Our kids have gone back to school this week and my free time has returned to being my free time! After the 7 week summer holiday, which admittedly passed in a flash, I feel I can again concentrate and focus, my brain no longer resembling a pot of overcooked spaghetti.
Two things have struck me this week, both relating to gradual changes that it's easy to miss until they are brought sharply to your attention.
Firstly we had a 'family celebration' dinner last night after a minor reward I received at work this week. When deciding what to do I thought about what I really wanted to do. I wanted a family meal with cake to follow and to not have to do much in the way of preparation or clearing up. I thought about going to a local restaurant but the 'kid-friendly' noise put me off that option.
Instead I bought everyone's favourite meal from M&S that could be bunged in the oven in the plastic containers (no washing up, see?). My daughter spent ages making my favourite cake for me (carrot cake, double layered, mmmm) and cut it into a 'groovy' shape. (Bear in mind she's 10 and I could see the anticipation etched on her face wondering if I would like it.)
She went into 'mum' mode: cleared away the plates and dished out the cake forks (my 1st sober-versary present to myself) and asked if I would like a cup of tea too.
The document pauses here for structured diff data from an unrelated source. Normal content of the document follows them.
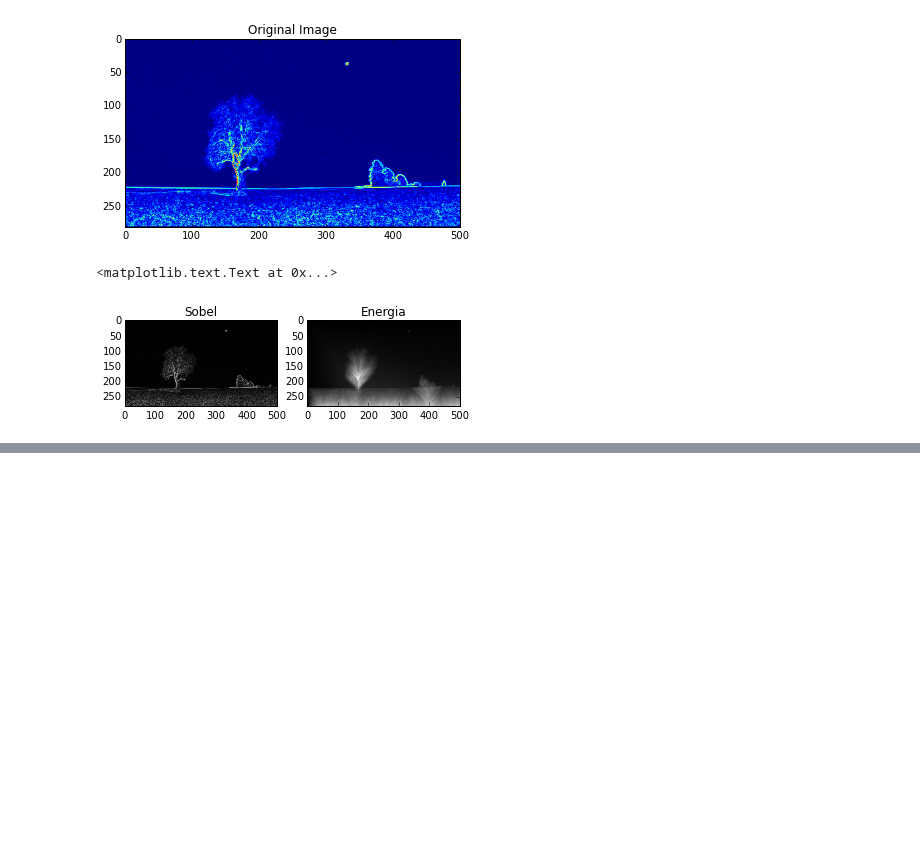
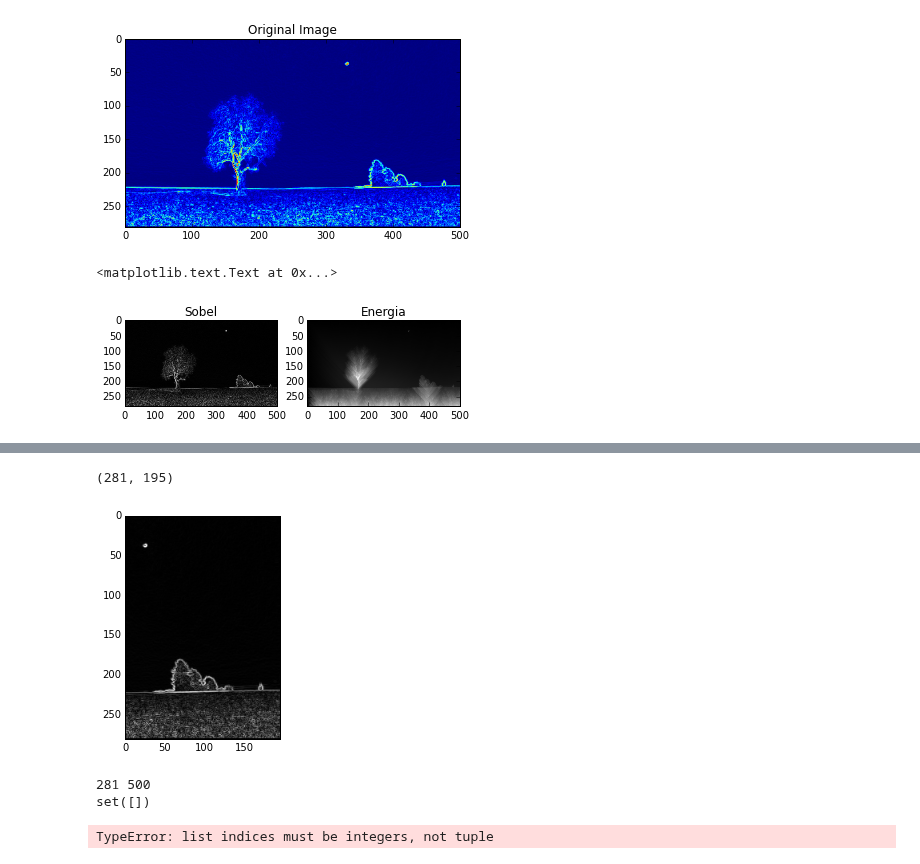
Before and after one commit to cnavas88/Image-Processing, a Jupyter notebook: practica3/Practica3.ipynb, the cells around one changed output, grey strips where cells are left out. Drawn from its saved outputs; the diff is of its cells as text; code cells hidden in the pictures; blank space fills up the shorter version.

Commit message:
funcionalitat de borrar el cami OK

```diff
--- a/practica3/Practica3.ipynb
+++ b/practica3/Practica3.ipynb
@@ -119,0 +125,48 @@ None
+# %%
+def borrar_cami (img, path):
+    height, width = img.shape[:2]
+    i = np.zeros((height, width-1))
+    path_cpy = set(path)
+    visitat = set()
+    for x in range(height):
+        for y in range(width):
+            if (x,y) not in path_cpy and x not in visitat:
+                i[x,y] = img[x,y]
+            elif (x,y) in path_cpy:
+                visitat.add(x)
+            else:
+                i[x,y-1] = img[x,y]
+    #print "Deletion Complete."
+    return i;
+
+for t in range (100):
+    #####################Aqui es te que cridar la funcio qu
+    grad=borrar_cami(grad,path)
+plt.imshow(normalitzar(grad), cmap="gray")
+print grad.shape
+# %% [output]
+(281, 195)
+[figure, added]
+# %%
+    i=path
+    #print "Deleting Vertical Seam..."
+    img_height, img_width = img.shape[:2]
+    print img_height, img_width
+    #i = np.zeros((img_height, img_width-1, img.shape[2]))
+
+    #path_set = set(path)
+    seen_set = set()
+    print seen_set
+    for x in range(img_height):
+        for y in range(img_width):
+            if (x,y) not in path and x not in seen_set:
+                i[x,y] = img[x,y]
+    #        elif (x,y) in path_set:
+    #            seen_set.add(x)
+    #        else:
+    #            i[x,y-1] = img[x,y]
+    #print "Deletion Complete."
+# %% [output]
+281 500
+set([])
+TypeError: list indices must be integers, not tuple
```
Also changed, not shown: parts of 4 cells of this notebook.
I had a flash back to a previous similar event where I had bought several small bottles of wine for my celebration and in between courses asked her to get me another from the fridge. Small bottles confused everyone, including me, and I could have a 'bottle worth' of wine without having a bottle of wine. Funny how 175mls is so much harder to compare to a 750ml bottle than 250 mls is.
It struck me only then, as we ate dessert, that I had considered and planned my celebration without a thought to alcohol. That makes me feel I've come a long way, particularly as I then felt so glad I wasn't asking for more wine, glad I was not getting boozy, sleepy, overfull and drunk because what kind of a celebration would that make?
Secondly this week I was exchanging emails with a reader of this blog who has achieved 100 days sobriety. A fabulous achievement. The reader reminded me of myself asking when will things improve? When will I stop missing booze? When will I truly believe life is better without?
When will it stop being so hard?
I could only answer from my own thoughts and experience but those questions brought me down to earth with a bump. I had forgotten all those worries and difficulties of the middle term and the immense out-pouring of emotions and feelings that accompany them. They were brought to me in an instant and I totally understood the reader's state of mind.
It was a good experience for both of us I believe. I could show and tell that it does go away and we become more comfortable with sobriety as our default state. I was made to remember how far I'd come to reach my current stage of taking sobriety very much for granted and forgetting the struggles I too had to get here.
Sharing, sharing. Works for everyone. Keep it coming.